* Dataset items
══════════════════════════════
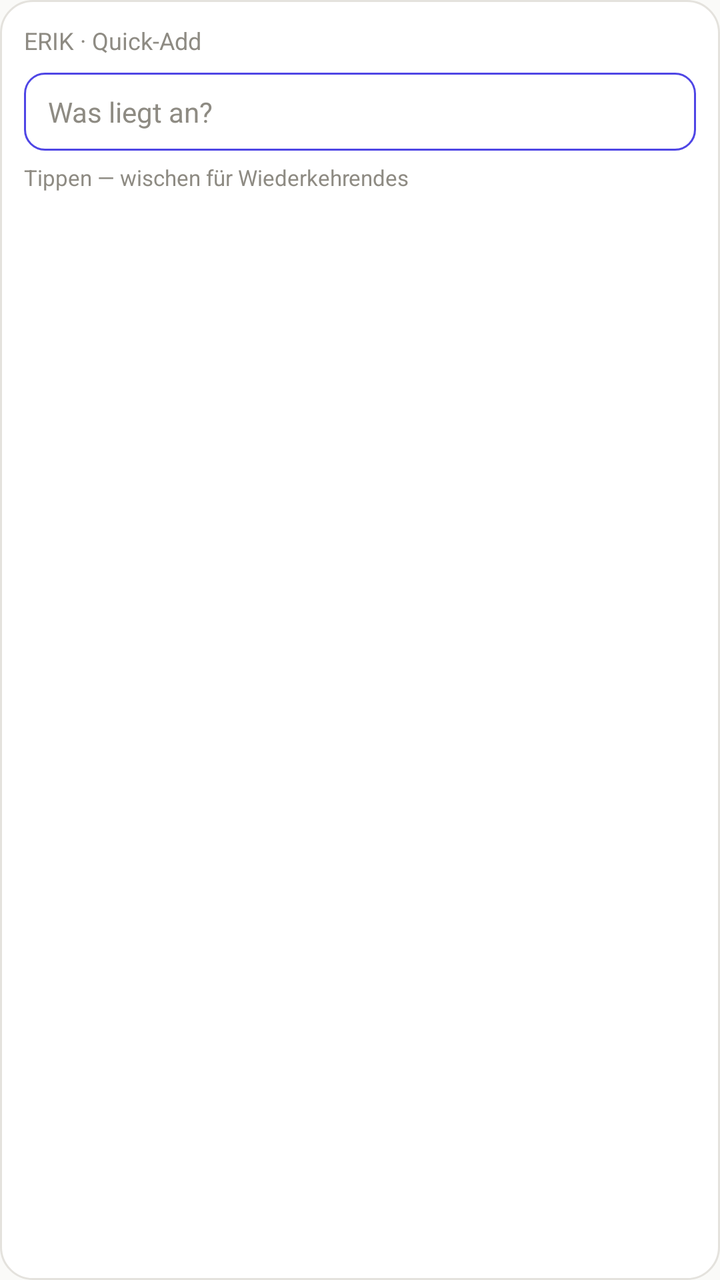
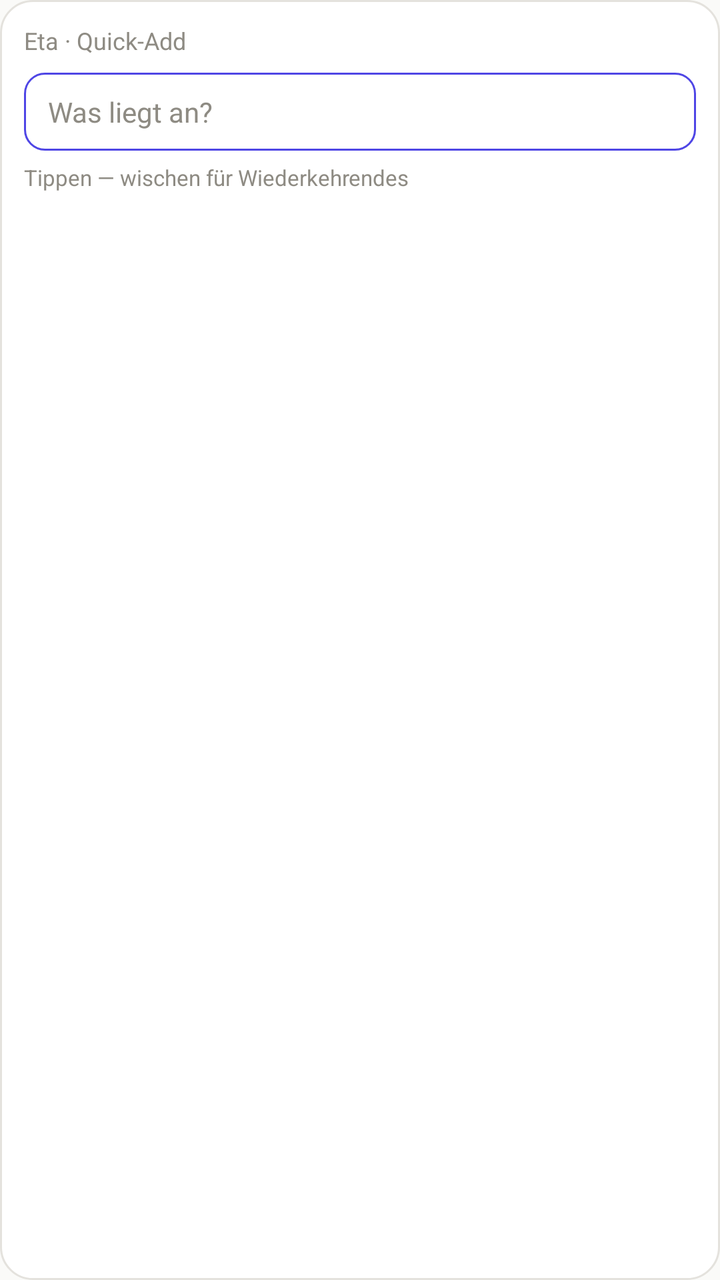

An Android layout rendered at two revisions. The XML below is the earlier revision; the diff shows what the commit changed to produce the second picture.
<!-- AndroidManifest.xml: application theme Theme.ERIK_Iteration_2 -->
<!-- res/layout/widget_quick_add.xml -->
<?xml version="1.0" encoding="utf-8"?>
<LinearLayout xmlns:android="http://schemas.android.com/apk/res/android"
    android:id="@+id/widget_root"
    android:layout_width="match_parent"
    android:layout_height="match_parent"
    android:background="@drawable/widget_background"
    android:orientation="vertical"
    android:padding="12dp">

    <TextView
        android:layout_width="match_parent"
        android:layout_height="wrap_content"
        android:text="@string/widget_quick_add_title"
        android:textColor="@color/erik_widget_muted"
        android:textSize="12sp"
        android:maxLines="1" />

    <TextView
        android:layout_width="match_parent"
        android:layout_height="wrap_content"
        android:layout_marginTop="8dp"
        android:background="@drawable/widget_field"
        android:paddingStart="12dp"
        android:paddingEnd="12dp"
        android:paddingTop="10dp"
        android:paddingBottom="10dp"
        android:text="@string/widget_quick_add_placeholder"
        android:textColor="@color/erik_widget_muted"
        android:textSize="14sp"
        android:maxLines="1"
        android:ellipsize="end" />

    <TextView
        android:layout_width="match_parent"
        android:layout_height="wrap_content"
        android:layout_marginTop="6dp"
        android:text="@string/widget_quick_add_hint"
        android:textColor="@color/erik_widget_muted"
        android:textSize="11sp"
        android:maxLines="1"
        android:ellipsize="end" />
</LinearLayout>
<!-- resources referenced by this layout -->
<resources>
  <color name="erik_widget_muted">#8E8B83</color>
  <!-- drawable widget_background (drawable) -->
  <?xml version="1.0" encoding="utf-8"?>
  <shape xmlns:android="http://schemas.android.com/apk/res/android"
      android:shape="rectangle">
      <solid android:color="@color/erik_widget_surface" />
      <stroke
          android:width="1dp"
          android:color="@color/erik_widget_border" />
      <corners android:radius="16dp" />
  </shape>
  <!-- drawable widget_field (drawable) -->
  <?xml version="1.0" encoding="utf-8"?>
  <shape xmlns:android="http://schemas.android.com/apk/res/android"
      android:shape="rectangle">
      <solid android:color="@color/erik_widget_surface" />
      <stroke
          android:width="1dp"
          android:color="@color/erik_widget_accent" />
      <corners android:radius="10dp" />
  </shape>
  <string name="widget_quick_add_hint">Tippen — wischen für Wiederkehrendes</string>
  <string name="widget_quick_add_placeholder">Was liegt an?</string>
  <string name="widget_quick_add_title">ERIK · Quick-Add</string>
  <style name="Theme.ERIK_Iteration_2" parent="android:Theme.Material.Light.NoActionBar">
          <item name="android:windowBackground">@color/erik_window_background</item>
      </style>
  <color name="erik_widget_surface">#FFFFFF</color>
  <color name="erik_widget_border">#E4E2DD</color>
  <color name="erik_widget_accent">#4F46E5</color>
  <color name="erik_window_background">#FAFAF8</color>
</resources>

<!-- the commit's change to res/layout/widget_quick_add.xml (unified diff, before → after) -->
@@ -8,14 +8,16 @@
     android:padding="12dp">
 
     <TextView
+        android:id="@+id/widget_title"
         android:layout_width="match_parent"
         android:layout_height="wrap_content"
         android:text="@string/widget_quick_add_title"
-        android:textColor="@color/erik_widget_muted"
+        android:textColor="@color/eta_widget_muted"
         android:textSize="12sp"
         android:maxLines="1" />
 
     <TextView
+        android:id="@+id/widget_field"
         android:layout_width="match_parent"
         android:layout_height="wrap_content"
         android:layout_marginTop="8dp"
@@ -25,17 +27,18 @@
         android:paddingTop="10dp"
         android:paddingBottom="10dp"
         android:text="@string/widget_quick_add_placeholder"
-        android:textColor="@color/erik_widget_muted"
+        android:textColor="@color/eta_widget_muted"
         android:textSize="14sp"
         android:maxLines="1"
         android:ellipsize="end" />
 
     <TextView
+        android:id="@+id/widget_hint"
         android:layout_width="match_parent"
         android:layout_height="wrap_content"
         android:layout_marginTop="6dp"
         android:text="@string/widget_quick_add_hint"
-        android:textColor="@color/erik_widget_muted"
+        android:textColor="@color/eta_widget_muted"
         android:textSize="11sp"
         android:maxLines="1"
         android:ellipsize="end" />
<!-- resource entries referenced after the edit -->
@@ -1,35 +1,35 @@
 <!-- resources referenced by this layout -->
 <resources>
-  <color name="erik_widget_muted">#8E8B83</color>
+  <color name="eta_widget_muted">#8E8B83</color>
   <!-- drawable widget_background (drawable) -->
   <?xml version="1.0" encoding="utf-8"?>
   <shape xmlns:android="http://schemas.android.com/apk/res/android"
       android:shape="rectangle">
-      <solid android:color="@color/erik_widget_surface" />
+      <solid android:color="@color/eta_widget_surface" />
       <stroke
           android:width="1dp"
-          android:color="@color/erik_widget_border" />
+          android:color="@color/eta_widget_border" />
       <corners android:radius="16dp" />
   </shape>
   <!-- drawable widget_field (drawable) -->
   <?xml version="1.0" encoding="utf-8"?>
   <shape xmlns:android="http://schemas.android.com/apk/res/android"
       android:shape="rectangle">
-      <solid android:color="@color/erik_widget_surface" />
+      <solid android:color="@color/eta_widget_surface" />
       <stroke
           android:width="1dp"
-          android:color="@color/erik_widget_accent" />
+          android:color="@color/eta_widget_accent" />
       <corners android:radius="10dp" />
   </shape>
   <string name="widget_quick_add_hint">Tippen — wischen für Wiederkehrendes</string>
   <string name="widget_quick_add_placeholder">Was liegt an?</string>
-  <string name="widget_quick_add_title">ERIK · Quick-Add</string>
-  <style name="Theme.ERIK_Iteration_2" parent="android:Theme.Material.Light.NoActionBar">
-          <item name="android:windowBackground">@color/erik_window_background</item>
+  <string name="widget_quick_add_title">Eta · Quick-Add</string>
+  <style name="Theme.Eta" parent="android:Theme.Material.Light.NoActionBar">
+          <item name="android:windowBackground">@color/eta_window_background</item>
       </style>
-  <color name="erik_widget_surface">#FFFFFF</color>
-  <color name="erik_widget_border">#E4E2DD</color>
-  <color name="erik_widget_accent">#4F46E5</color>
-  <color name="erik_window_background">#FAFAF8</color>
+  <color name="eta_widget_surface">#FFFFFF</color>
+  <color name="eta_widget_border">#E4E2DD</color>
+  <color name="eta_widget_accent">#4F46E5</color>
+  <color name="eta_window_background">#FAFAF8</color>
 </resources>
══════════════════════════════
* What is expected
Would you please repeat all the data word for word, but without the pictures?

* Result of the task
An Android layout rendered at two revisions. The XML below is the earlier revision; the diff shows what the commit changed to produce the second picture.
<!-- AndroidManifest.xml: application theme Theme.ERIK_Iteration_2 -->
<!-- res/layout/widget_quick_add.xml -->
<?xml version="1.0" encoding="utf-8"?>
<LinearLayout xmlns:android="http://schemas.android.com/apk/res/android"
    android:id="@+id/widget_root"
    android:layout_width="match_parent"
    android:layout_height="match_parent"
    android:background="@drawable/widget_background"
    android:orientation="vertical"
    android:padding="12dp">

    <TextView
        android:layout_width="match_parent"
        android:layout_height="wrap_content"
        android:text="@string/widget_quick_add_title"
        android:textColor="@color/erik_widget_muted"
        android:textSize="12sp"
        android:maxLines="1" />

    <TextView
        android:layout_width="match_parent"
        android:layout_height="wrap_content"
        android:layout_marginTop="8dp"
        android:background="@drawable/widget_field"
        android:paddingStart="12dp"
        android:paddingEnd="12dp"
        android:paddingTop="10dp"
        android:paddingBottom="10dp"
        android:text="@string/widget_quick_add_placeholder"
        android:textColor="@color/erik_widget_muted"
        android:textSize="14sp"
        android:maxLines="1"
        android:ellipsize="end" />

    <TextView
        android:layout_width="match_parent"
        android:layout_height="wrap_content"
        android:layout_marginTop="6dp"
        android:text="@string/widget_quick_add_hint"
        android:textColor="@color/erik_widget_muted"
        android:textSize="11sp"
        android:maxLines="1"
        android:ellipsize="end" />
</LinearLayout>
<!-- resources referenced by this layout -->
<resources>
  <color name="erik_widget_muted">#8E8B83</color>
  <!-- drawable widget_background (drawable) -->
  <?xml version="1.0" encoding="utf-8"?>
  <shape xmlns:android="http://schemas.android.com/apk/res/android"
      android:shape="rectangle">
      <solid android:color="@color/erik_widget_surface" />
      <stroke
          android:width="1dp"
          android:color="@color/erik_widget_border" />
      <corners android:radius="16dp" />
  </shape>
  <!-- drawable widget_field (drawable) -->
  <?xml version="1.0" encoding="utf-8"?>
  <shape xmlns:android="http://schemas.android.com/apk/res/android"
      android:shape="rectangle">
      <solid android:color="@color/erik_widget_surface" />
      <stroke
          android:width="1dp"
          android:color="@color/erik_widget_accent" />
      <corners android:radius="10dp" />
  </shape>
  <string name="widget_quick_add_hint">Tippen — wischen für Wiederkehrendes</string>
  <string name="widget_quick_add_placeholder">Was liegt an?</string>
  <string name="widget_quick_add_title">ERIK · Quick-Add</string>
  <style name="Theme.ERIK_Iteration_2" parent="android:Theme.Material.Light.NoActionBar">
          <item name="android:windowBackground">@color/erik_window_background</item>
      </style>
  <color name="erik_widget_surface">#FFFFFF</color>
  <color name="erik_widget_border">#E4E2DD</color>
  <color name="erik_widget_accent">#4F46E5</color>
  <color name="erik_window_background">#FAFAF8</color>
</resources>

<!-- the commit's change to res/layout/widget_quick_add.xml (unified diff, before → after) -->
@@ -8,14 +8,16 @@
     android:padding="12dp">
 
     <TextView
+        android:id="@+id/widget_title"
         android:layout_width="match_parent"
         android:layout_height="wrap_content"
         android:text="@string/widget_quick_add_title"
-        android:textColor="@color/erik_widget_muted"
+        android:textColor="@color/eta_widget_muted"
         android:textSize="12sp"
         android:maxLines="1" />
 
     <TextView
+        android:id="@+id/widget_field"
         android:layout_width="match_parent"
         android:layout_height="wrap_content"
         android:layout_marginTop="8dp"
@@ -25,17 +27,18 @@
         android:paddingTop="10dp"
         android:paddingBottom="10dp"
         android:text="@string/widget_quick_add_placeholder"
-        android:textColor="@color/erik_widget_muted"
+        android:textColor="@color/eta_widget_muted"
         android:textSize="14sp"
         android:maxLines="1"
         android:ellipsize="end" />
 
     <TextView
+        android:id="@+id/widget_hint"
         android:layout_width="match_parent"
         android:layout_height="wrap_content"
         android:layout_marginTop="6dp"
         android:text="@string/widget_quick_add_hint"
-        android:textColor="@color/erik_widget_muted"
+        android:textColor="@color/eta_widget_muted"
         android:textSize="11sp"
         android:maxLines="1"
         android:ellipsize="end" />
<!-- resource entries referenced after the edit -->
@@ -1,35 +1,35 @@
 <!-- resources referenced by this layout -->
 <resources>
-  <color name="erik_widget_muted">#8E8B83</color>
+  <color name="eta_widget_muted">#8E8B83</color>
   <!-- drawable widget_background (drawable) -->
   <?xml version="1.0" encoding="utf-8"?>
   <shape xmlns:android="http://schemas.android.com/apk/res/android"
       android:shape="rectangle">
-      <solid android:color="@color/erik_widget_surface" />
+      <solid android:color="@color/eta_widget_surface" />
       <stroke
           android:width="1dp"
-          android:color="@color/erik_widget_border" />
+          android:color="@color/eta_widget_border" />
       <corners android:radius="16dp" />
   </shape>
   <!-- drawable widget_field (drawable) -->
   <?xml version="1.0" encoding="utf-8"?>
   <shape xmlns:android="http://schemas.android.com/apk/res/android"
       android:shape="rectangle">
-      <solid android:color="@color/erik_widget_surface" />
+      <solid android:color="@color/eta_widget_surface" />
       <stroke
           android:width="1dp"
-          android:color="@color/erik_widget_accent" />
+          android:color="@color/eta_widget_accent" />
       <corners android:radius="10dp" />
   </shape>
   <string name="widget_quick_add_hint">Tippen — wischen für Wiederkehrendes</string>
   <string name="widget_quick_add_placeholder">Was liegt an?</string>
-  <string name="widget_quick_add_title">ERIK · Quick-Add</string>
-  <style name="Theme.ERIK_Iteration_2" parent="android:Theme.Material.Light.NoActionBar">
-          <item name="android:windowBackground">@color/erik_window_background</item>
+  <string name="widget_quick_add_title">Eta · Quick-Add</string>
+  <style name="Theme.Eta" parent="android:Theme.Material.Light.NoActionBar">
+          <item name="android:windowBackground">@color/eta_window_background</item>
       </style>
-  <color name="erik_widget_surface">#FFFFFF</color>
-  <color name="erik_widget_border">#E4E2DD</color>
-  <color name="erik_widget_accent">#4F46E5</color>
-  <color name="erik_window_background">#FAFAF8</color>
+  <color name="eta_widget_surface">#FFFFFF</color>
+  <color name="eta_widget_border">#E4E2DD</color>
+  <color name="eta_widget_accent">#4F46E5</color>
+  <color name="eta_window_background">#FAFAF8</color>
 </resources>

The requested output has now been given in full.